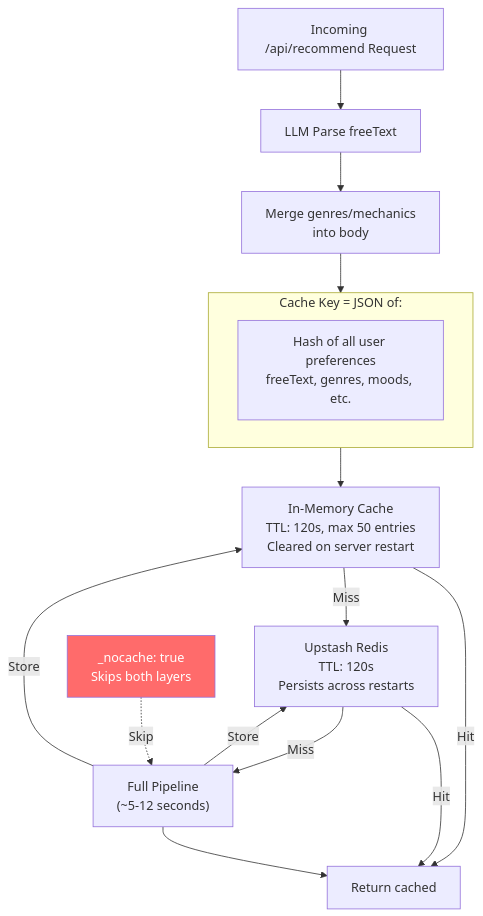
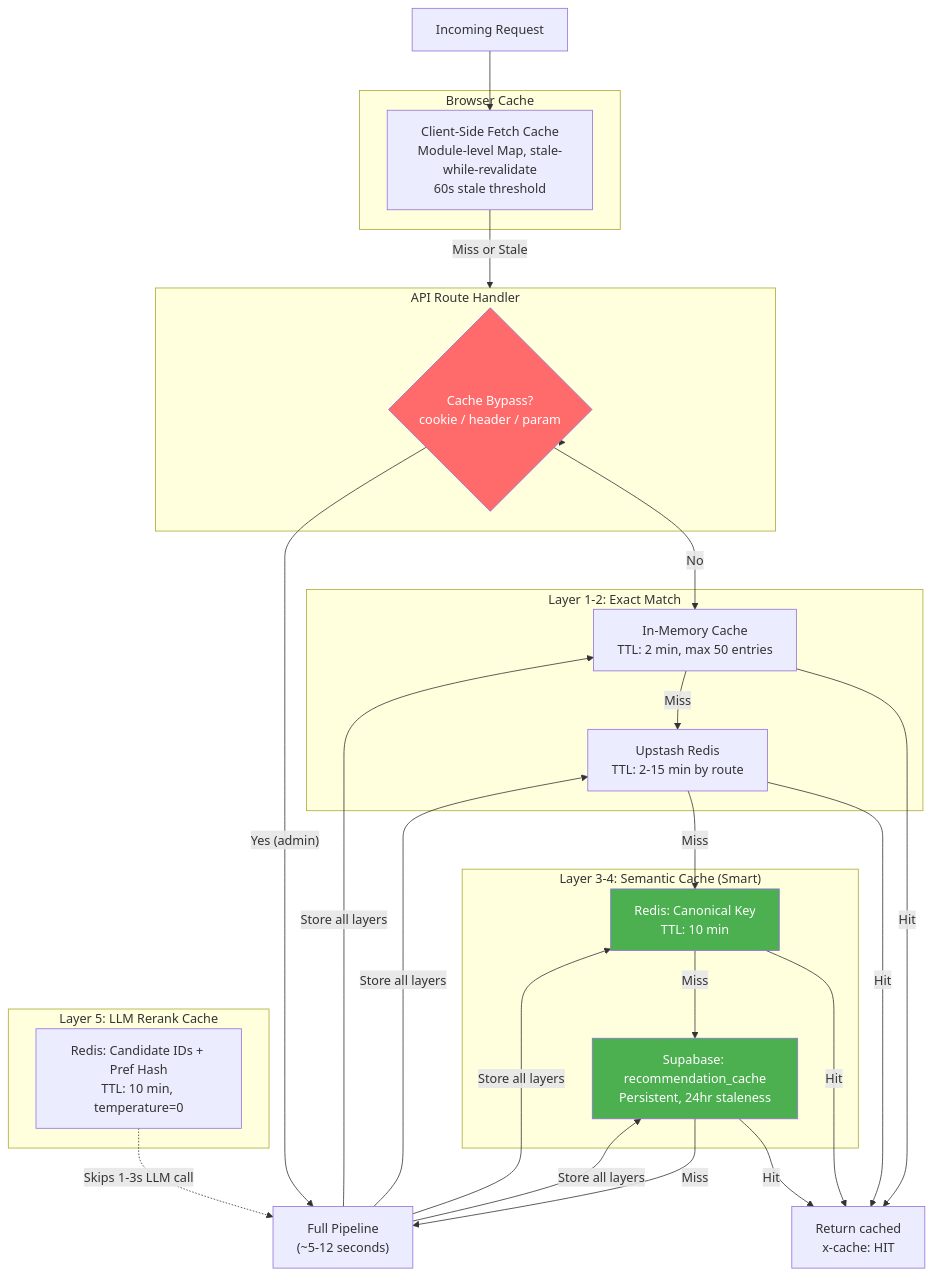
One commit to stopitdan/recommendagame changed the fourth of 7 diagrams in docs/ARCHITECTURE.md. Above: the diagram before and after it, drawn with Mermaid. The commit also changed other lines of this file and 11 other files, not shown here.

````diff
--- a/docs/ARCHITECTURE.md
+++ b/docs/ARCHITECTURE.md
@@ -182,30 +201,48 @@
 ```mermaid
 flowchart TD
-    REQ["Incoming /api/recommend Request"]
+    REQ["Incoming Request"]
 
-    LLM_P["LLM Parse freeText"]
-    MERGE_G["Merge genres/mechanics<br/>into body"]
-
-    subgraph Key["Cache Key = JSON of:"]
-        K["Hash of all user preferences<br/>freeText, genres, moods, etc."]
+    subgraph Client["Browser Cache"]
+        CC["Client-Side Fetch Cache<br/>Module-level Map, stale-while-revalidate<br/>60s stale threshold"]
     end
 
-    L1["In-Memory Cache<br/>TTL: 120s, max 50 entries<br/>Cleared on server restart"]
-    L2["Upstash Redis<br/>TTL: 120s<br/>Persists across restarts"]
+    subgraph API["API Route Handler"]
+        BYPASS{"Cache Bypass?<br/>cookie / header / param"}
+    end
+
+    subgraph Exact["Layer 1-2: Exact Match"]
+        L1["In-Memory Cache<br/>TTL: 2 min, max 50 entries"]
+        L2["Upstash Redis<br/>TTL: 2-15 min by route"]
+    end
+
+    subgraph Semantic["Layer 3-4: Semantic Cache (Smart)"]
+        SEM_R["Redis: Canonical Key<br/>TTL: 10 min"]
+        SEM_DB["Supabase: recommendation_cache<br/>Persistent, 24hr staleness"]
+    end
+
+    subgraph LLM["Layer 5: LLM Rerank Cache"]
+        RERANK["Redis: Candidate IDs + Pref Hash<br/>TTL: 10 min, temperature=0"]
+    end
 
     ENGINE["Full Pipeline<br/>(~5-12 seconds)"]
 
-    BYPASS["_nocache: true<br/>Skips both layers"]
-
-    REQ --> LLM_P --> MERGE_G --> Key
-    Key --> L1
-    L1 -->|Hit| RETURN["Return cached"]
+    REQ --> CC
+    CC -->|Miss or Stale| API
+    API --> BYPASS
+    BYPASS -->|No| L1
+    BYPASS -->|"Yes (admin)"| ENGINE
+    L1 -->|Hit| RETURN["Return cached<br/>x-cache: HIT"]
     L1 -->|Miss| L2
     L2 -->|Hit| RETURN
-    L2 -->|Miss| ENGINE
-    ENGINE -->|Store| L1 & L2
-    ENGINE --> RETURN
-    BYPASS -.->|Skip| ENGINE
+    L2 -->|Miss| SEM_R
+    SEM_R -->|Hit| RETURN
+    SEM_R -->|Miss| SEM_DB
+    SEM_DB -->|Hit| RETURN
+    SEM_DB -->|Miss| ENGINE
+    ENGINE -->|Store all layers| L1 & L2 & SEM_R & SEM_DB
+    RERANK -.->|"Skips 1-3s LLM call"| ENGINE
 
     style BYPASS fill:#ff6b6b,color:#fff
+    style SEM_R fill:#4CAF50,color:#fff
+    style SEM_DB fill:#4CAF50,color:#fff
 ```
````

_ _ _

## PROBLEM REQUIREMENTS
Nothing but the pictures may be dropped; restate the material word for word.

## RESULT OF THE TASK
One commit to stopitdan/recommendagame changed the fourth of 7 diagrams in docs/ARCHITECTURE.md. Above: the diagram before and after it, drawn with Mermaid. The commit also changed other lines of this file and 11 other files, not shown here.

````diff
--- a/docs/ARCHITECTURE.md
+++ b/docs/ARCHITECTURE.md
@@ -182,30 +201,48 @@
 ```mermaid
 flowchart TD
-    REQ["Incoming /api/recommend Request"]
+    REQ["Incoming Request"]
 
-    LLM_P["LLM Parse freeText"]
-    MERGE_G["Merge genres/mechanics<br/>into body"]
-
-    subgraph Key["Cache Key = JSON of:"]
-        K["Hash of all user preferences<br/>freeText, genres, moods, etc."]
+    subgraph Client["Browser Cache"]
+        CC["Client-Side Fetch Cache<br/>Module-level Map, stale-while-revalidate<br/>60s stale threshold"]
     end
 
-    L1["In-Memory Cache<br/>TTL: 120s, max 50 entries<br/>Cleared on server restart"]
-    L2["Upstash Redis<br/>TTL: 120s<br/>Persists across restarts"]
+    subgraph API["API Route Handler"]
+        BYPASS{"Cache Bypass?<br/>cookie / header / param"}
+    end
+
+    subgraph Exact["Layer 1-2: Exact Match"]
+        L1["In-Memory Cache<br/>TTL: 2 min, max 50 entries"]
+        L2["Upstash Redis<br/>TTL: 2-15 min by route"]
+    end
+
+    subgraph Semantic["Layer 3-4: Semantic Cache (Smart)"]
+        SEM_R["Redis: Canonical Key<br/>TTL: 10 min"]
+        SEM_DB["Supabase: recommendation_cache<br/>Persistent, 24hr staleness"]
+    end
+
+    subgraph LLM["Layer 5: LLM Rerank Cache"]
+        RERANK["Redis: Candidate IDs + Pref Hash<br/>TTL: 10 min, temperature=0"]
+    end
 
     ENGINE["Full Pipeline<br/>(~5-12 seconds)"]
 
-    BYPASS["_nocache: true<br/>Skips both layers"]
-
-    REQ --> LLM_P --> MERGE_G --> Key
-    Key --> L1
-    L1 -->|Hit| RETURN["Return cached"]
+    REQ --> CC
+    CC -->|Miss or Stale| API
+    API --> BYPASS
+    BYPASS -->|No| L1
+    BYPASS -->|"Yes (admin)"| ENGINE
+    L1 -->|Hit| RETURN["Return cached<br/>x-cache: HIT"]
     L1 -->|Miss| L2
     L2 -->|Hit| RETURN
-    L2 -->|Miss| ENGINE
-    ENGINE -->|Store| L1 & L2
-    ENGINE --> RETURN
-    BYPASS -.->|Skip| ENGINE
+    L2 -->|Miss| SEM_R
+    SEM_R -->|Hit| RETURN
+    SEM_R -->|Miss| SEM_DB
+    SEM_DB -->|Hit| RETURN
+    SEM_DB -->|Miss| ENGINE
+    ENGINE -->|Store all layers| L1 & L2 & SEM_R & SEM_DB
+    RERANK -.->|"Skips 1-3s LLM call"| ENGINE
 
     style BYPASS fill:#ff6b6b,color:#fff
+    style SEM_R fill:#4CAF50,color:#fff
+    style SEM_DB fill:#4CAF50,color:#fff
 ```
````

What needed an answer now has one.